──────── Records shown ────────

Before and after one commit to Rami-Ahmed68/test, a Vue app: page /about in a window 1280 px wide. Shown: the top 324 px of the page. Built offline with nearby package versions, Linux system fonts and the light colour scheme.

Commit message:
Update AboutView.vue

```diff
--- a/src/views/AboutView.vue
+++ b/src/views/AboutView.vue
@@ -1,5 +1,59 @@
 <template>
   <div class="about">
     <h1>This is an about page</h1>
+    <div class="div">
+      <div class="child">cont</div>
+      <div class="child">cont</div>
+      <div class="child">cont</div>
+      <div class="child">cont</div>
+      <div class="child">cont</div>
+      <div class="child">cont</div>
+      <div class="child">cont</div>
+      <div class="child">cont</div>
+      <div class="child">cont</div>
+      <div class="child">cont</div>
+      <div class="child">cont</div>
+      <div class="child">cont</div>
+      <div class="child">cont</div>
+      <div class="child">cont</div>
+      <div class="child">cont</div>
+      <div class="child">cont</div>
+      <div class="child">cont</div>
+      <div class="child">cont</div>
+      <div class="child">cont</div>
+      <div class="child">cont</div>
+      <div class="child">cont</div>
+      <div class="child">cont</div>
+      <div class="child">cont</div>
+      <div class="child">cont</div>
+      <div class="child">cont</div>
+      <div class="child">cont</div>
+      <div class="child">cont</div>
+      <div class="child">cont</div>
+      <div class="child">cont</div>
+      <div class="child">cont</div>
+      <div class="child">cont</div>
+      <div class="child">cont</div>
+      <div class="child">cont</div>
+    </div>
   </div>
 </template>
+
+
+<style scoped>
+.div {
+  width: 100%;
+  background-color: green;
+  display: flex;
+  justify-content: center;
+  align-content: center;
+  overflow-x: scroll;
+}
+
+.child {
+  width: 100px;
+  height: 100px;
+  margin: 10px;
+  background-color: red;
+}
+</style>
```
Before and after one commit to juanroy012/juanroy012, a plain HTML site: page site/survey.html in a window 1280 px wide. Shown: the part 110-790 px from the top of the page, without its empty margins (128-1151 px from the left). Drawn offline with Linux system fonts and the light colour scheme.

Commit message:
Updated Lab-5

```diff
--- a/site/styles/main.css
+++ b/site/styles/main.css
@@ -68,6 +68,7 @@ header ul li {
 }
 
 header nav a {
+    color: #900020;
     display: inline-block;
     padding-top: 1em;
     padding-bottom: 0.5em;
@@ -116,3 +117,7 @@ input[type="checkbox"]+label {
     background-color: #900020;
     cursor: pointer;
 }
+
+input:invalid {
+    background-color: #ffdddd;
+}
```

────────

- _What to produce_
Which lines hold the word "background"? Return all of them from the records above.

- _Exercise output_
+  background-color: green;
+  background-color: red;
     background-color: #900020;
+    background-color: #ffdddd;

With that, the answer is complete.